- UK inflation is nearing decade highs. But are the price increases transitory or something to worry about?
- Apple has launched four new iPhones, as a string of negative stories weigh on the company
- The UK lockdown hit demand for drinks mixers, impacting sales growth for Fevertree
Hardly a great surprise, but UK inflation is soaring.
The latest figures from the Office for National Statistics showed Consumer Price Index inflation leapt to 3.2 per cent in August on an annualised basis, representing a 1.2 per cent increase from the figure recorded in July – the most significant monthly change on record. Inflation is now at its highest level since 2012.
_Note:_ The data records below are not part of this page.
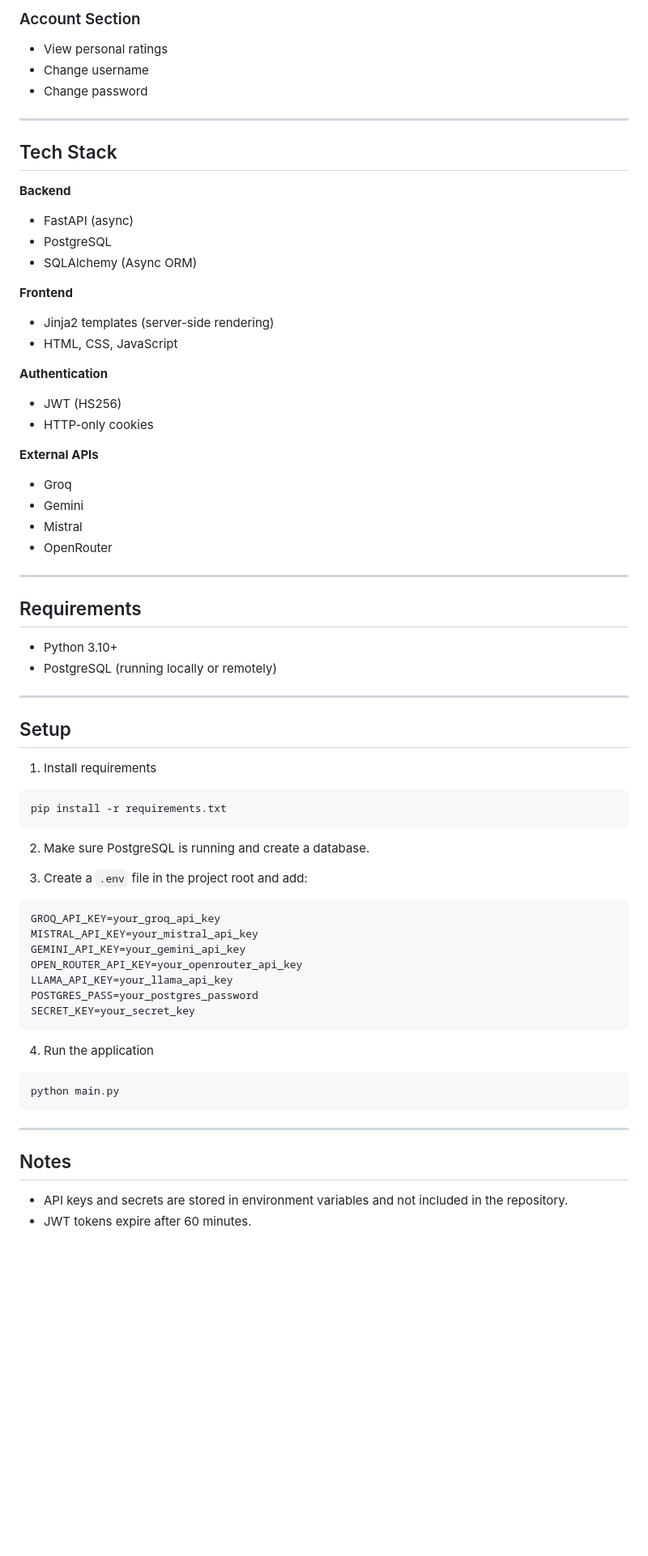
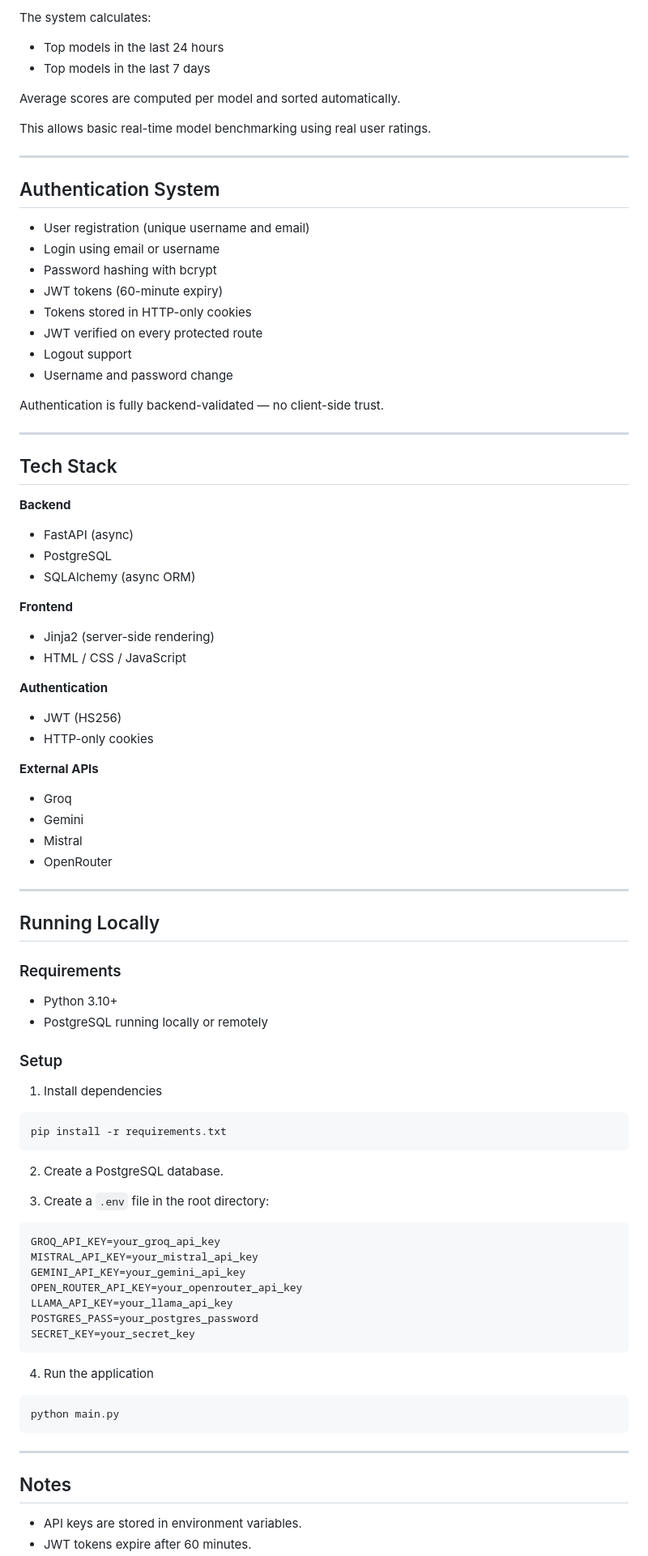
Before and after one commit to Nimitsonani/LLM-Evaluator-FastAPI, a Markdown page: README.md, the part around one of its changes. Shown at 81% size. Rendered like a GitHub page; blank space fills up the shorter version.

````diff
--- a/README.md
+++ b/README.md
@@ -63,8 +83,27 @@ Supported providers:
 
-### Account Section
-- View personal ratings
-- Change username
-- Change password
+The system calculates:
+
+- Top models in the last 24 hours
+- Top models in the last 7 days
+
+Average scores are computed per model and sorted automatically.
+
+This allows basic real-time model benchmarking using real user ratings.
+
+---
+
+## Authentication System
+
+- User registration (unique username and email)
+- Login using email or username
+- Password hashing with bcrypt
+- JWT tokens (60-minute expiry)
+- Tokens stored in HTTP-only cookies
+- JWT verified on every protected route
+- Logout support
+- Username and password change
+
+Authentication is fully backend-validated — no client-side trust.
 
 ---
 
@@ -73,11 +112,11 @@ Supported providers:
 **Backend**
 - FastAPI (async)
 - PostgreSQL
-- SQLAlchemy (Async ORM)
+- SQLAlchemy (async ORM)
 
 **Frontend**
-- Jinja2 templates (server-side rendering)
-- HTML, CSS, JavaScript
+- Jinja2 (server-side rendering)
+- HTML / CSS / JavaScript
 
 **Authentication**
 - JWT (HS256)
@@ -91,26 +130,26 @@ Supported providers:
 
 ---
 
-## Requirements
+## Running Locally
+
+### Requirements
 
 - Python 3.10+
-- PostgreSQL (running locally or remotely)
+- PostgreSQL running locally or remotely
 
----
+### Setup
 
-## Setup
+1. Install dependencies
 
-1. Install requirements
-
-```bash
+```
 pip install -r requirements.txt
 ```
 
-2. Make sure PostgreSQL is running and create a database.
+2. Create a PostgreSQL database.
 
-3. Create a `.env` file in the project root and add:
+3. Create a `.env` file in the root directory:
 
-```env
+```
 GROQ_API_KEY=your_groq_api_key
 MISTRAL_API_KEY=your_mistral_api_key
 GEMINI_API_KEY=your_gemini_api_key
@@ -122,7 +161,7 @@ SECRET_KEY=your_secret_key
 
 4. Run the application
 
-```bash
+```
 python main.py
 ```
 
@@ -130,5 +169,5 @@ python main.py
 
 ## Notes
 
-- API keys and secrets are stored in environment variables and not included in the repository.
+- API keys are stored in environment variables.
 - JWT tokens expire after 60 minutes.
````
Also changed, not shown: other parts of README.md (+60 -40 lines).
The main drivers were transport, restaurant and hotel prices, as consumers ramped up spending following the full removal of Covid restrictions in England in July. Investors will be wary that coupled with slowing economic growth, rising inflation could lead to a dreaded period of so-called stagflation. But commentators and economists are still predicting that the surge in consumer prices, which many anticipate will rise above 4 per cent before the year end, will be transitory. Soaring energy prices are already expected to add 0.7 per cent to inflation at the next calculation, according to Paul Dales of Capital Economics.
Elsewhere in the world, US consumer price inflation actually eased slightly in August, falling 0.1 per cent to 5.3 per cent. The spread of the Delta variant also appears to be harming growth in China, where retail sales in August rose 2.5 per cent, down from 8.5 per cent in July. GD
Apple’s bells and whistles
What do you do if your company is suffering from the departure of a top executive, allegations of workplace harassment, and scrutiny from a highly publicised antitrust lawsuit?
If you are Apple (US:AAPL), you get the public on your side by launching some flashy new tech.
At a virtual event yesterday, the world’s most valuable company unveiled plans to release four 5G-enabled iPhones, as well as new iterations of its iPad and Watch devices.
The announcement was enough to temporarily divert attention from the negative press that has weighed on Apple in recent weeks, after it emerged that the executive responsible for its secretive car project had jumped ship to Ford (US:F), and that the US labour watchdog is investigating claims against the company. Earlier this week, a judge also ruled that the tech giant could no longer force developers to accept in-app purchases through its App Store – a decision that should impact the company’s income from commissions long after the hype about its new gadgets dies down. OT
Fevertree fizzes out
Fevertree (FEVR), the popular producer of drinks mixers, reported a sharp slow down in sales growth in its core UK market during the six months to June, as it suffered from the country's strict lockdown in the early months of the year.
Nonetheless, the pandemic has skewed demand for Fevertree's products, so investors should look ahead from these results. Going forward, much will hinge on the company's performance after a recent boost from restocking sales fades, as well as the success of its expansion into the US - indeed sales outside the UK continue to grow strongly. A reported dip in margins may have come as little surprise given the extra expense of operating in Covid times, as well as the worker shortages in the logistics industry, but shareholders should keep a close eye on this too. GD